Editor’s Comments - Army Aviation Asset
IWAS SURPRISED AND AMUSED at the recent media reports which indicated that the Army Chief General Bikram Singh has asked the government to allow the Army to have its own attack helicopters and that this move has once again given rise to a fresh round of turf war between the Army and the Indian Air Force.
At the beginning of the second decade of 21st century, the Indian armed forces are still stuck in the quagmire of unresolved command and control problems of an aerial weapon platform, which is designed for manoeuvre and attack against ground targets. The attack helicopter is an essential component of the land battle, a norm followed by every country in the world.
It is common knowledge and an accepted principle that each service must possess and indeed command all elements which are required to conduct their respective battles, efficiently and effectively. The ground battle invariably requires some essential elements which include infantry, armour and artillery, including air defence artillery, engineers, army aviation and the logistic services.
The basic tactics employed by ground forces comprise “fire and manoeuvre” and therefore all elements that are required to undertake these missions on the battlefield should logically be a part of the ground force. The so-called “attack helicopter” is nothing but an extension of the ground manoeuvre arm, except that it manoeuvres through the medium of air and provides intimate fire support to the ground manoeuvre elements. This does not mean that an Army can fight future battles without the Air Force. In fact air power will predominate in the theatre of operations in future wars and counter-air operations; and battlefield air interdiction and close air support are inseparable parts of a campaign. Having said that, it does not mean that everything that flies in the air should be with the Air Force. In all armies of the world, including our neighbours, Pakistan and China, the attack helicopters are the Army’s asset, owned and operated by the Army.

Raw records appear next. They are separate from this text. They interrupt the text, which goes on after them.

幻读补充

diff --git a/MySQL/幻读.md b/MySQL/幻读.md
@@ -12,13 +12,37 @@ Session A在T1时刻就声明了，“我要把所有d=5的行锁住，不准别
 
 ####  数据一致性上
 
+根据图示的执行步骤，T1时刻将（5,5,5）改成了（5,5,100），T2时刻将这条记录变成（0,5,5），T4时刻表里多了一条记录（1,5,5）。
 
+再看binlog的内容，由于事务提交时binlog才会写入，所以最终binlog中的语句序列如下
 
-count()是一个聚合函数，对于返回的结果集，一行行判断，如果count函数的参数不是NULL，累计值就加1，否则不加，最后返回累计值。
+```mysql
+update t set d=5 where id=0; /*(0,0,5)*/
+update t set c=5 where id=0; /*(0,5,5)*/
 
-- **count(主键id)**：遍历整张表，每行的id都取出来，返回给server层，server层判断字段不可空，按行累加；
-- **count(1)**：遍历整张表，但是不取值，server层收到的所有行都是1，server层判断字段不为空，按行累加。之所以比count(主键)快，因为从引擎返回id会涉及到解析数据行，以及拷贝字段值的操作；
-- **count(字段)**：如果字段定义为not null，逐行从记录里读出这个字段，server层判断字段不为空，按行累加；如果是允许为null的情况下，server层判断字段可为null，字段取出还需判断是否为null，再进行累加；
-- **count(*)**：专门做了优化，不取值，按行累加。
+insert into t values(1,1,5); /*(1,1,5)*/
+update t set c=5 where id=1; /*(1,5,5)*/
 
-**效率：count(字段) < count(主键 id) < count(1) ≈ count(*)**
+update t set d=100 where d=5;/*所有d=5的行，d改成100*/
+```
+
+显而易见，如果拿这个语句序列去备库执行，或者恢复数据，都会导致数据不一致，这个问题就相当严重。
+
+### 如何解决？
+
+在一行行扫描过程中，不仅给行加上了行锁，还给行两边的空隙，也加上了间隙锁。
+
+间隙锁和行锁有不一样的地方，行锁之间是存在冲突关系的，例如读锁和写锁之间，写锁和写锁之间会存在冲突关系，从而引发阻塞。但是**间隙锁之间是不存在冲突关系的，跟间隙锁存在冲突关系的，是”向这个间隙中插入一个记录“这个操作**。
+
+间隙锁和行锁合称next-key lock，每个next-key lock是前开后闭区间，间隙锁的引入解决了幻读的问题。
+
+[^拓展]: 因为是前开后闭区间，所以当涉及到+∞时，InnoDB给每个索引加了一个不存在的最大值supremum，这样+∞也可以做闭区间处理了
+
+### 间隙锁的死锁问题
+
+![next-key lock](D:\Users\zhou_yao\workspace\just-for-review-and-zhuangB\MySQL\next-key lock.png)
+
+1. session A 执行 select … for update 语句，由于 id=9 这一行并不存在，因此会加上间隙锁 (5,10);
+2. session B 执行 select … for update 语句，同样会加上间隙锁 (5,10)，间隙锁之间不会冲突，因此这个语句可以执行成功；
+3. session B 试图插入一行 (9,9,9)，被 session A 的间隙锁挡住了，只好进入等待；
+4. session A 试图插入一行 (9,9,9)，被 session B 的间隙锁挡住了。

The light combat helicopter and the ALH (WSI) being inducted in the Army are also equipped with various types of weapons and missiles for battlefield support. These helicopters are lighter than the AH 64 D Apache, which carries a far bigger arsenal of weaponry. So it seems that the only bone of contention that remains today is that the heavier helicopters will currently be with the Air Force and the lighter ones with the Army. This artificial barrier will also disappear with time. The writing on the wall is very clear. Attack helicopter is an essential component of a combat grouping, primarily meant for supporting and augmenting the ground forces, i.e. the Army.
It can be said that ultimately it is the mutual acceptance that matters more than the arguments put forward. If we have to fight together as a joint force our hearts and minds have to honourably accept each other’s requirements and view points and proceed ahead with joint training, joint planning and joint execution of war and not get stuck in invidious arguments and distinctions which only help to provide the media with material to exploit the differences between the services.